As indicated above, if your employer offers you work but you are not earning at least 80% of your pre-accident earnings (based on the average earnings for the 13 weeks before your industrial accident), you may be entitled to some additional lost wage benefits from work comp. You will typically be asked to complete Employee Earning Reports (also called “DWC-19s”) to document any earnings or income during that particular time period. For each time period, if you earned less than 80% of your pre-accident earnings, you are entitled to some lost wage checks as long as you aren’t refusing employment. Otherwise, the insurance company would likely refuse to pay you and claim that you are “voluntarily limiting your own income”.
There are some situations where you may disagree with your treating doctor regarding your work restrictions (or other recommendations/opinions). Unfortunately, your authorized doctor is the only opinion that matters. Therefore, simply refusing to show up when the employer claims to have work available is not beneficial to your case. Your employer should ensure that the job offered is truly within your restrictions. If they decide to send you home because they cannot accommodate your limitations, you would be entitled to lost wage checks. Please understand this is very different from simply refusing work and not showing up. In those situations, it will be extremely difficult to convince the judge later that you did not limit your own income by failing to report for a job within your work restrictions.
In fact, refusing to return to work within the restrictions assigned by your doctor would not only preclude you from receiving lost wage checks, but it could also jeopardize your employment with your company. If work is offered and you refuse, you may end up being fired for job abandonment or they may simply fill your position with someone else. If you are truly unable to do the job offered even if it is within the work restrictions assigned by your doctor, you may want to consider using your one-time change in treating doctors to see if a new doctor has different opinions. Because you are only entitled to one change of one doctor one time over the entire life of your claim AND you typically do not get to choose your change of doctors, you should strongly consider consulting with a lawyer before using your change of doctors. Another option is to attempt to use sick or personal time to receive income during these time periods since workers’ compensation would not be required to pay you lost wage checks if work is offered within your restrictions.
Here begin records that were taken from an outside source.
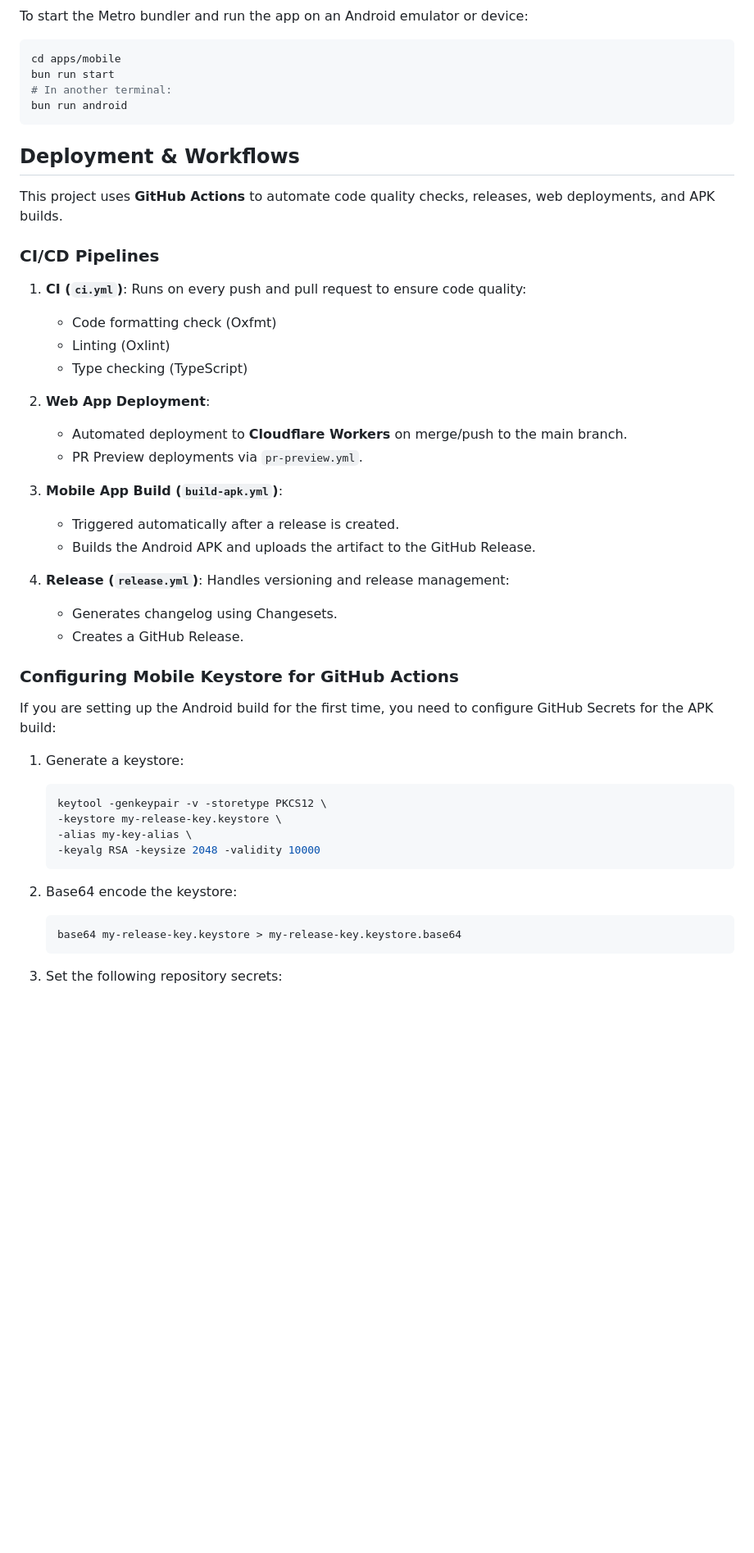
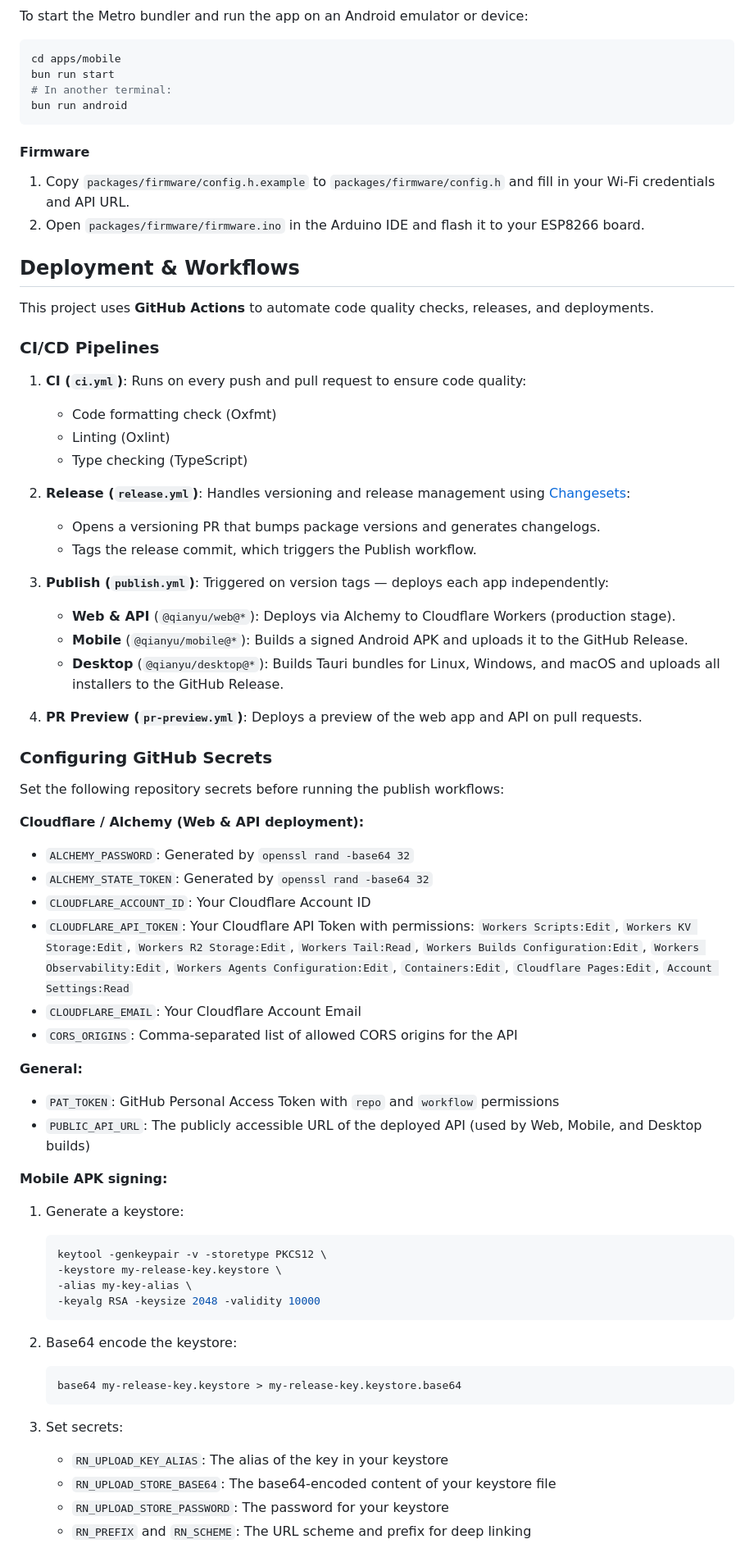
Before and after one commit to tiesen243/qianyu, a Markdown page: README.md, the part around one of its changes. Shown at 82% size. Drawn GitHub-style; blank space fills up the shorter version.

````diff
--- a/README.md
+++ b/README.md
@@ -91,9 +129,14 @@ bun run start
 bun run android
 ```
 
+#### Firmware
+
+1. Copy `packages/firmware/config.h.example` to `packages/firmware/config.h` and fill in your Wi-Fi credentials and API URL.
+2. Open `packages/firmware/firmware.ino` in the Arduino IDE and flash it to your ESP8266 board.
+
 ## Deployment & Workflows
 
-This project uses **GitHub Actions** to automate code quality checks, releases, web deployments, and APK builds.
+This project uses **GitHub Actions** to automate code quality checks, releases, and deployments.
 
 ### CI/CD Pipelines
 
@@ -102,21 +145,36 @@ This project uses **GitHub Actions** to automate code quality checks, releases,
    - Linting (Oxlint)
    - Type checking (TypeScript)
 
-2. **Web App Deployment**:
-   - Automated deployment to **Cloudflare Workers** on merge/push to the main branch.
-   - PR Preview deployments via `pr-preview.yml`.
+2. **Release (`release.yml`)**: Handles versioning and release management using [Changesets](https://github.com/changesets/changesets):
+   - Opens a versioning PR that bumps package versions and generates changelogs.
+   - Tags the release commit, which triggers the Publish workflow.
 
-3. **Mobile App Build (`build-apk.yml`)**:
-   - Triggered automatically after a release is created.
-   - Builds the Android APK and uploads the artifact to the GitHub Release.
+3. **Publish (`publish.yml`)**: Triggered on version tags — deploys each app independently:
+   - **Web & API** (`@qianyu/web@*`): Deploys via Alchemy to Cloudflare Workers (production stage).
+   - **Mobile** (`@qianyu/mobile@*`): Builds a signed Android APK and uploads it to the GitHub Release.
+   - **Desktop** (`@qianyu/desktop@*`): Builds Tauri bundles for Linux, Windows, and macOS and uploads all installers to the GitHub Release.
 
-4. **Release (`release.yml`)**: Handles versioning and release management:
-   - Generates changelog using Changesets.
-   - Creates a GitHub Release.
+4. **PR Preview (`pr-preview.yml`)**: Deploys a preview of the web app and API on pull requests.
 
-### Configuring Mobile Keystore for GitHub Actions
+### Configuring GitHub Secrets
 
-If you are setting up the Android build for the first time, you need to configure GitHub Secrets for the APK build:
+Set the following repository secrets before running the publish workflows:
+
+**Cloudflare / Alchemy (Web & API deployment):**
+
+- `ALCHEMY_PASSWORD`: Generated by `openssl rand -base64 32`
+- `ALCHEMY_STATE_TOKEN`: Generated by `openssl rand -base64 32`
+- `CLOUDFLARE_ACCOUNT_ID`: Your Cloudflare Account ID
+- `CLOUDFLARE_API_TOKEN`: Your Cloudflare API Token with permissions: `Workers Scripts:Edit`, `Workers KV Storage:Edit`, `Workers R2 Storage:Edit`, `Workers Tail:Read`, `Workers Builds Configuration:Edit`, `Workers Observability:Edit`, `Workers Agents Configuration:Edit`, `Containers:Edit`, `Cloudflare Pages:Edit`, `Account Settings:Read`
+- `CLOUDFLARE_EMAIL`: Your Cloudflare Account Email
+- `CORS_ORIGINS`: Comma-separated list of allowed CORS origins for the API
+
+**General:**
+
+- `PAT_TOKEN`: GitHub Personal Access Token with `repo` and `workflow` permissions
+- `PUBLIC_API_URL`: The publicly accessible URL of the deployed API (used by Web, Mobile, and Desktop builds)
+
+**Mobile APK signing:**
 
 1. Generate a keystore:
 
@@ -133,5 +191,9 @@ If you are setting up the Android build for the first time, you need to configur
    base64 my-release-key.keystore > my-release-key.keystore.base64
    ```
 
-3. Set the following repository secrets:
+3. Set secrets:
+   - `RN_UPLOAD_KEY_ALIAS`: The alias of the key in your keystore
+   - `RN_UPLOAD_STORE_BASE64`: The base64-encoded content of your keystore file
+   - `RN_UPLOAD_STORE_PASSWORD`: The password for your keystore
+   - `RN_PREFIX` and `RN_SCHEME`: The URL scheme and prefix for deep linking
 
````
Also changed, not shown: other parts of README.md (+49 -24 lines).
Many injured workers feel they were treated poorly or unfairly by their employer or their insurance company after they suffer an accident or injury. And, many injured workers are concerned they may lose their job once they get injured for reasons unrelated to their accident. Other injured workers are worried they may not be able to return to their former employment due to their injuries. Please understand there is no requirement to continue working for the same employer once you suffer an on the job accident or injury. You are entitled to authorize medical care whether you continue working for the same employer or not. However, if you are receiving lost wage benefits, starting a new job could affect your checks. Therefore, you should consult with a lawyer before starting a new job to see how it affects your lost wage checks.